As often happens with me, I have both an emotional and a rational response to this trend. Rationally, I understand why some bookstores feel the need to charge. Oftentimes, attendees don't buy a book at the event. (I don't always. Sometimes, after hearing the author, I don't want the book; sometimes I'm just not in a buying mood. Sometimes my budget doesn't allow it. Sometimes- yes- I got it somewhere else and have come as a fan to meet the author.) Oftentimes people do treat independent bookstores disrespectfully as, as Harvard Book Store marketing manager Heather Gain is quoted as saying, an "Amazon showroom."And bookstores need to make money- they need to see some return on the time and money they invest in events. Freeloaders are a burden and a detriment. The rational side is why I don't mind paying $5 or $10- and I rarely remember to cash in coupon value if it's offered.
I get bothered when it goes beyond that. For big-name authors, I've paid upwards of $50 per event to attend with my husband or a friend. One event cost $21.99 per person- the cost of the author's latest book. In that case a copy of the book came with the ticket, but it's not like my husband and I needed two copies. Anyone want a signed copy of Squirrel Meets Chipmunk? Just kidding. But I had to buy an extra just to get him in and I wish he could have joined me without having to cough up for a superfluous book.
I've also heard of bookstores charging for signatures. So the reading is free but if you want to get your book signed and shake hands with the author you're going to have to pony up. Really? Because that just makes me sad. Having a moment with an author can be important in the life of a reader- it can bond a reader to an author and his or her work for life. It would be a shame to take special time and commodify it. What if money's tight and that's the only chance someone might ever have, and he or she misses a memory to cherish over a little money? Are independent bookstore events to become insiders-only receptions for the affluent only? Maybe privileged customers will start clamoring for more services or perks or something in return for paying for what used to be gratis. Or maybe those on the edge will give up on indies all together.

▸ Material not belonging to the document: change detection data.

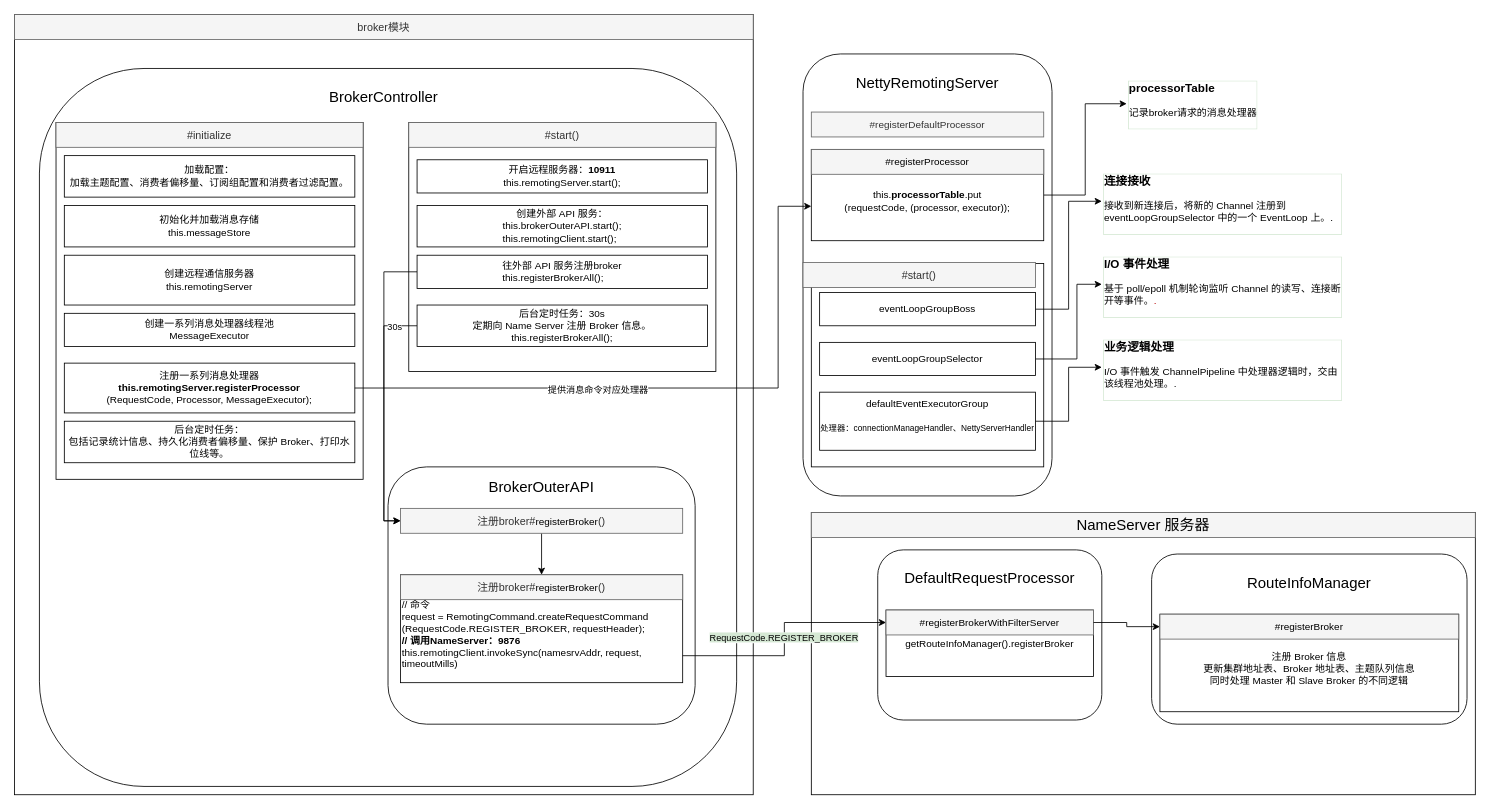
The draw.io diagram RocketMQ/Broker模块-启动.drawio in jeslie-in-blossom/learndata, before the edit. Source tidied: cells renumbered, new cells numbered last; positions are measured from the earlier drawing's top-left corner, leaving out a move shared by most shapes. Both pictures are drawn from the tidied source at 83%, with x=0, y=0 at pixel (14, 14).
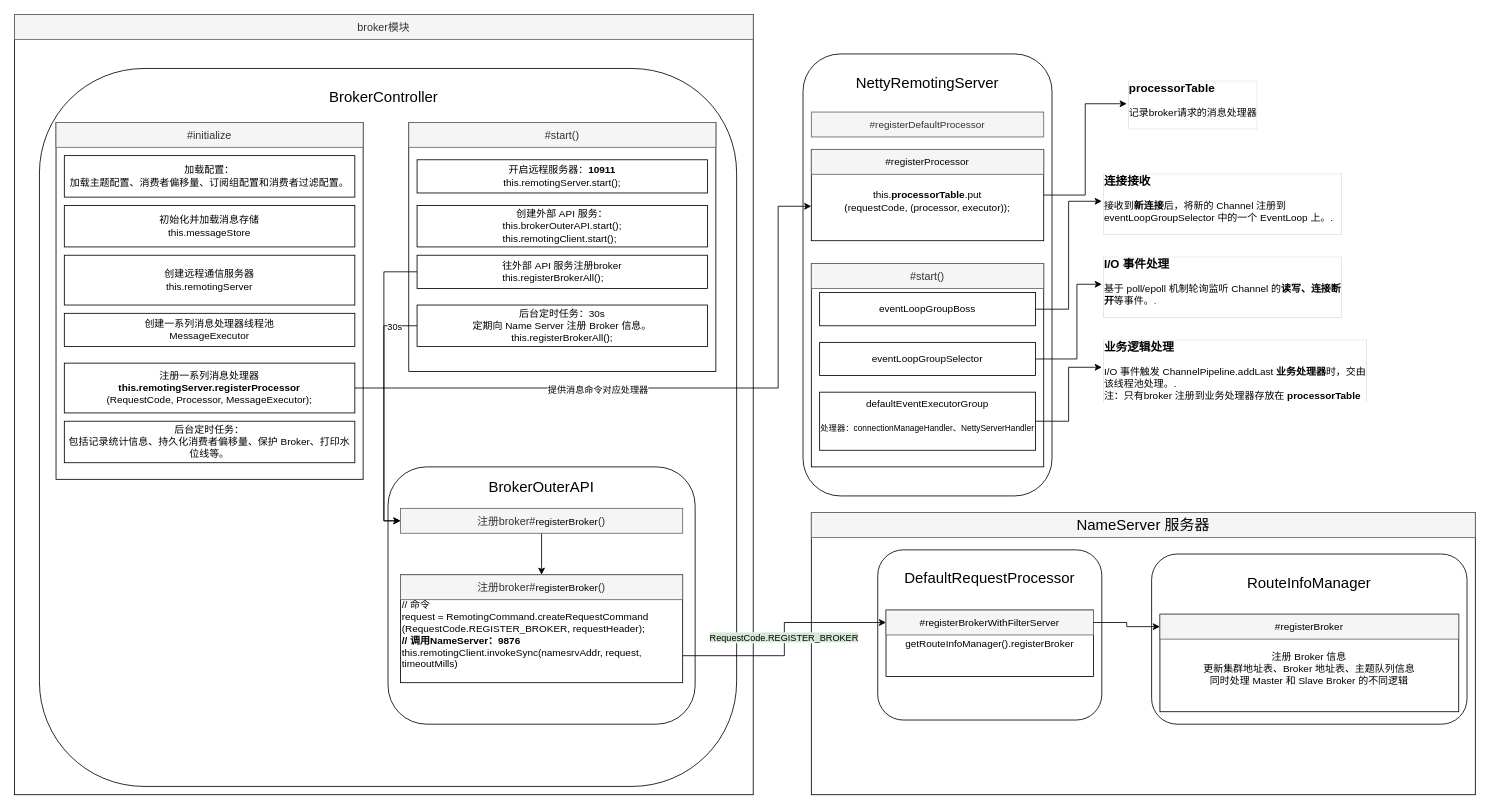
The same diagram, later.

Commit message:
更新Broker模块-启动.drawio

Change to the diagram source:
```diff
@@
     <mxCell id="21" value="&lt;span style=&quot;font-size: 13px;&quot;&gt;#start()&lt;/span&gt;" style="text;html=1;align=center;verticalAlign=middle;whiteSpace=wrap;rounded=0;labelBackgroundColor=none;textShadow=0;fillColor=#f5f5f5;fontColor=#333333;strokeColor=#666666;" parent="1" vertex="1">
-      <mxGeometry x="950" y="298.8" width="280" height="30" as="geometry" />
+      <mxGeometry x="960" y="300" width="280" height="30" as="geometry" />
     </mxCell>
@@
-    <mxCell id="24" value="&lt;h3 style=&quot;margin-top: 0px;&quot;&gt;连接接收&lt;/h3&gt;&lt;p&gt;&lt;span style=&quot;background-color: transparent; color: light-dark(rgb(0, 0, 0), rgb(255, 255, 255));&quot;&gt;接收到新连接后，将新的 Channel 注册到 eventLoopGroupSelector 中的一个 EventLoop 上。&lt;/span&gt;&lt;span style=&quot;background-color: transparent; color: light-dark(rgb(0, 0, 0), rgb(255, 255, 255));&quot;&gt;.&lt;/span&gt;&lt;/p&gt;" style="text;html=1;whiteSpace=wrap;overflow=hidden;rounded=0;labelBorderColor=#D5E8D4;" parent="1" vertex="1">
+    <mxCell id="24" value="&lt;h3 style=&quot;margin-top: 0px;&quot;&gt;连接接收&lt;/h3&gt;&lt;p&gt;&lt;span style=&quot;background-color: transparent; color: light-dark(rgb(0, 0, 0), rgb(255, 255, 255));&quot;&gt;接收到&lt;b&gt;新连接&lt;/b&gt;后，将新的 Channel 注册到 eventLoopGroupSelector 中的一个 EventLoop 上。&lt;/span&gt;&lt;span style=&quot;background-color: transparent; color: light-dark(rgb(0, 0, 0), rgb(255, 255, 255));&quot;&gt;.&lt;/span&gt;&lt;/p&gt;" style="text;html=1;whiteSpace=wrap;overflow=hidden;rounded=0;labelBorderColor=#D5E8D4;" parent="1" vertex="1">
       <mxGeometry x="1310" y="185" width="290" height="80" as="geometry" />
     </mxCell>
@@
-    <mxCell id="29" value="&lt;h3 style=&quot;margin-top: 0px;&quot;&gt;I/O 事件处理&lt;/h3&gt;&lt;p&gt;&lt;span style=&quot;background-color: transparent;&quot;&gt;基于 poll/epoll 机制轮询监听 Channel 的读写、连接断开等事件。&lt;font color=&quot;rgba(0, 0, 0, 0)&quot;&gt;.&lt;/font&gt;&lt;/span&gt;&lt;/p&gt;" style="text;html=1;whiteSpace=wrap;overflow=hidden;rounded=0;labelBorderColor=#D5E8D4;" parent="1" vertex="1">
+    <mxCell id="29" value="&lt;h3 style=&quot;margin-top: 0px;&quot;&gt;I/O 事件处理&lt;/h3&gt;&lt;p&gt;&lt;span style=&quot;background-color: transparent;&quot;&gt;基于 poll/epoll 机制轮询监听 Channel 的&lt;b&gt;读写、连接断开&lt;/b&gt;等事件。&lt;font color=&quot;rgba(0, 0, 0, 0)&quot;&gt;.&lt;/font&gt;&lt;/span&gt;&lt;/p&gt;" style="text;html=1;whiteSpace=wrap;overflow=hidden;rounded=0;labelBorderColor=#D5E8D4;" parent="1" vertex="1">
       <mxGeometry x="1310" y="285" width="290" height="80" as="geometry" />
     </mxCell>
-    <mxCell id="30" value="&lt;h3 style=&quot;margin-top: 0px;&quot;&gt;业务逻辑处理&lt;/h3&gt;&lt;p&gt;&lt;span style=&quot;background-color: transparent;&quot;&gt;I/O 事件触发&amp;nbsp;&lt;/span&gt;&lt;span style=&quot;background-color: transparent;&quot;&gt;ChannelPipeline 中处理器逻辑时，交由该线程池处理&lt;/span&gt;&lt;span style=&quot;background-color: transparent; color: light-dark(rgb(0, 0, 0), rgb(255, 255, 255));&quot;&gt;。&lt;/span&gt;&lt;font style=&quot;background-color: transparent;&quot;&gt;.&lt;/font&gt;&lt;/p&gt;" style="text;html=1;whiteSpace=wrap;overflow=hidden;rounded=0;labelBorderColor=#D5E8D4;" parent="1" vertex="1">
-      <mxGeometry x="1310" y="385" width="290" height="80" as="geometry" />
+    <mxCell id="30" value="&lt;h3 style=&quot;margin-top: 0px;&quot;&gt;业务逻辑处理&lt;/h3&gt;&lt;p&gt;&lt;span style=&quot;background-color: transparent;&quot;&gt;I/O 事件触发&amp;nbsp;&lt;/span&gt;&lt;span style=&quot;background-color: transparent;&quot;&gt;ChannelPipeline.addLast &lt;b&gt;业务处理器&lt;/b&gt;时，交由该线程池处理&lt;/span&gt;&lt;span style=&quot;background-color: transparent; color: light-dark(rgb(0, 0, 0), rgb(255, 255, 255));&quot;&gt;。&lt;/span&gt;&lt;font style=&quot;background-color: transparent;&quot;&gt;.&lt;br&gt;注：只有broker 注册到业务处理器存放在 &lt;b&gt;processorTable&lt;/b&gt;&lt;/font&gt;&lt;/p&gt;" style="text;html=1;whiteSpace=wrap;overflow=hidden;rounded=0;labelBorderColor=#D5E8D4;" parent="1" vertex="1">
+      <mxGeometry x="1310" y="385" width="320" height="80" as="geometry" />
     </mxCell>
```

(Regarding charging for signings, I have a different opinion when it comes to people who show up with armloads of copies of a single title obviously destined for secondary sale. I see those people, usually the same people, at virtually every event I attend. They should pay per signature!)

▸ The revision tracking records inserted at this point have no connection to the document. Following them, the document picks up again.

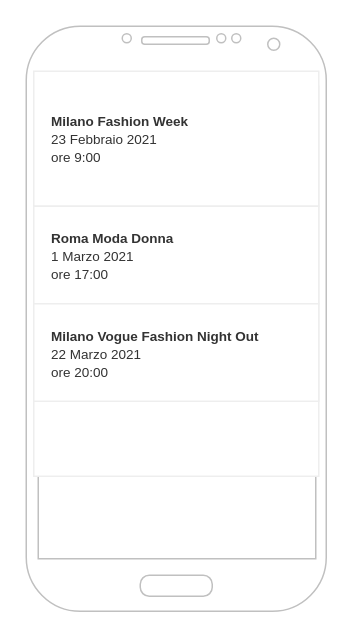
robertamora/2020-21-webdesign-esercitazione keeps this draw.io diagram as wireframe.drawio. Above is the earlier version. Source tidied: cells renumbered, new cells numbered last; positions are measured from the earlier drawing's top-left corner, leaving out a move shared by most shapes. Both pictures are drawn from the tidied source at 150%, with x=0, y=0 at pixel (26, 26). Pictures stored in the file or linked from it are replaced by grey dashed boxes.
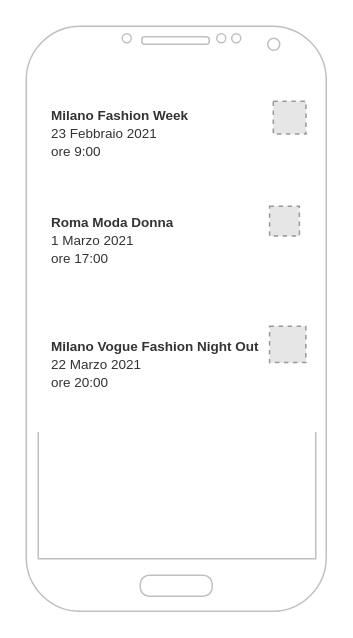
After the change.

What changed in the source:
```diff
@@
 <mxGraphModel>
   <root>
     <mxCell id="0" />
     <mxCell id="1" parent="0" />
     <mxCell id="2" style="verticalLabelPosition=bottom;verticalAlign=top;html=1;shadow=0;dashed=0;strokeWidth=1;shape=mxgraph.android.phone2;strokeColor=#c0c0c0;" parent="1" vertex="1">
       <mxGeometry width="200" height="390" as="geometry" />
     </mxCell>
-    <mxCell id="3" style="strokeWidth=1;html=1;shadow=0;dashed=0;shape=mxgraph.android.rrect;rSize=0;strokeColor=#eeeeee;fillColor=#ffffff;gradientColor=none;" parent="1" vertex="1">
-      <mxGeometry x="5" y="40" width="190" height="260" as="geometry" />
+    <mxCell id="3" style="strokeWidth=1;html=1;shadow=0;dashed=0;shape=mxgraph.android.rrect;rSize=0;fillColor=#FFFFFF;strokeColor=#FFFFFF;" parent="1" vertex="1">
+      <mxGeometry x="5" y="40" width="190" height="230" as="geometry" />
     </mxCell>
     <mxCell id="4" value="&lt;font size=&quot;1&quot;&gt;&lt;span style=&quot;font-size: 9px&quot;&gt;&lt;b&gt;Milano Fashion Week&amp;nbsp;&lt;/b&gt;&lt;br&gt;23 Febbraio 2021&lt;br&gt;ore 9:00&amp;nbsp;&lt;br&gt;&lt;/span&gt;&lt;/font&gt;" style="strokeColor=inherit;fillColor=inherit;gradientColor=inherit;strokeWidth=1;html=1;shadow=0;dashed=0;shape=mxgraph.android.rrect;rSize=0;align=left;spacingLeft=10;fontSize=8;fontColor=#333333;" parent="3" vertex="1">
-      <mxGeometry y="-10" width="190" height="90" as="geometry" />
+      <mxGeometry y="-8.1" width="190" height="78.1" as="geometry" />
     </mxCell>
     <mxCell id="5" value="&lt;font size=&quot;1&quot;&gt;&lt;span style=&quot;font-size: 9px&quot;&gt;&lt;b&gt;Roma Moda Donna&lt;/b&gt;&lt;br&gt;1 Marzo 2021&lt;br&gt;ore 17:00&amp;nbsp;&lt;br&gt;&lt;/span&gt;&lt;/font&gt;" style="strokeColor=inherit;fillColor=inherit;gradientColor=inherit;strokeWidth=1;html=1;shadow=0;dashed=0;shape=mxgraph.android.rrect;rSize=0;align=left;spacingLeft=10;fontSize=8;fontColor=#333333;" parent="3" vertex="1">
-      <mxGeometry y="80" width="190" height="65" as="geometry" />
+      <mxGeometry y="64.6" width="190" height="75.4" as="geometry" />
     </mxCell>
     <mxCell id="6" value="&lt;font size=&quot;1&quot;&gt;&lt;span style=&quot;font-size: 9px&quot;&gt;&lt;b&gt;Milano Vogue Fashion Night Out&amp;nbsp;&lt;/b&gt;&lt;br&gt;22 Marzo 2021&lt;br&gt;ore 20:00&amp;nbsp;&lt;br&gt;&lt;/span&gt;&lt;/font&gt;" style="strokeColor=inherit;fillColor=inherit;gradientColor=inherit;strokeWidth=1;html=1;shadow=0;dashed=0;shape=mxgraph.android.rrect;rSize=0;align=left;spacingLeft=10;fontSize=8;fontColor=#333333;" parent="3" vertex="1">
-      <mxGeometry y="145" width="190" height="65" as="geometry" />
+      <mxGeometry y="140" width="190" height="90" as="geometry" />
     </mxCell>
+    <mxCell id="7" style="fillColor=#E6E6E6;strokeColor=#999999;dashed=1;html=1;verticalAlign=top;verticalLabelPosition=bottom;labelBackgroundColor=#ffffff;" parent="3" vertex="1">
+      <mxGeometry x="159.7" y="10" width="21.8" height="21.8" as="geometry" />
+    </mxCell>
+    <mxCell id="8" style="fillColor=#E6E6E6;strokeColor=#999999;dashed=1;html=1;verticalAlign=top;verticalLabelPosition=bottom;labelBackgroundColor=#ffffff;" parent="3" vertex="1">
+      <mxGeometry x="157.2" y="80" width="19.9" height="19.9" as="geometry" />
+    </mxCell>
+    <mxCell id="9" style="fillColor=#E6E6E6;strokeColor=#999999;dashed=1;html=1;verticalAlign=top;verticalLabelPosition=bottom;labelBackgroundColor=#ffffff;" parent="3" vertex="1">
+      <mxGeometry x="157.2" y="160" width="24.2" height="24.2" as="geometry" />
+    </mxCell>
   </root>
 </mxGraphModel>
```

So I don't mind paying a little but it bothers me to pay what feels like a lot. And I don't like being required to purchase a copy of the book. What if, after the reading, I don't want the book? Can I give it back for a refund? As a book lover and someone with time on her hands now and then, I like being able to attend readings when I need something to do. It keeps me coming into the store- it keeps the store important to me and it encourages me to shop there. The other night I went to listen to Michael Bronski read from and discuss his book A Queer History of the United States, a book which, alas, I am unlikely to buy, but I appreciated the opportunity to learn about it and browsed the store while I was there to get some ideas for later. I can't possibly afford to buy a copy of every book whose author I see or want to see and my life and my social calendar is made so much richer by the presence of bookstore events. So I do the best I can to buy what I can and what I want, and I do try to treat indies with the respect they deserve. We should all do the same.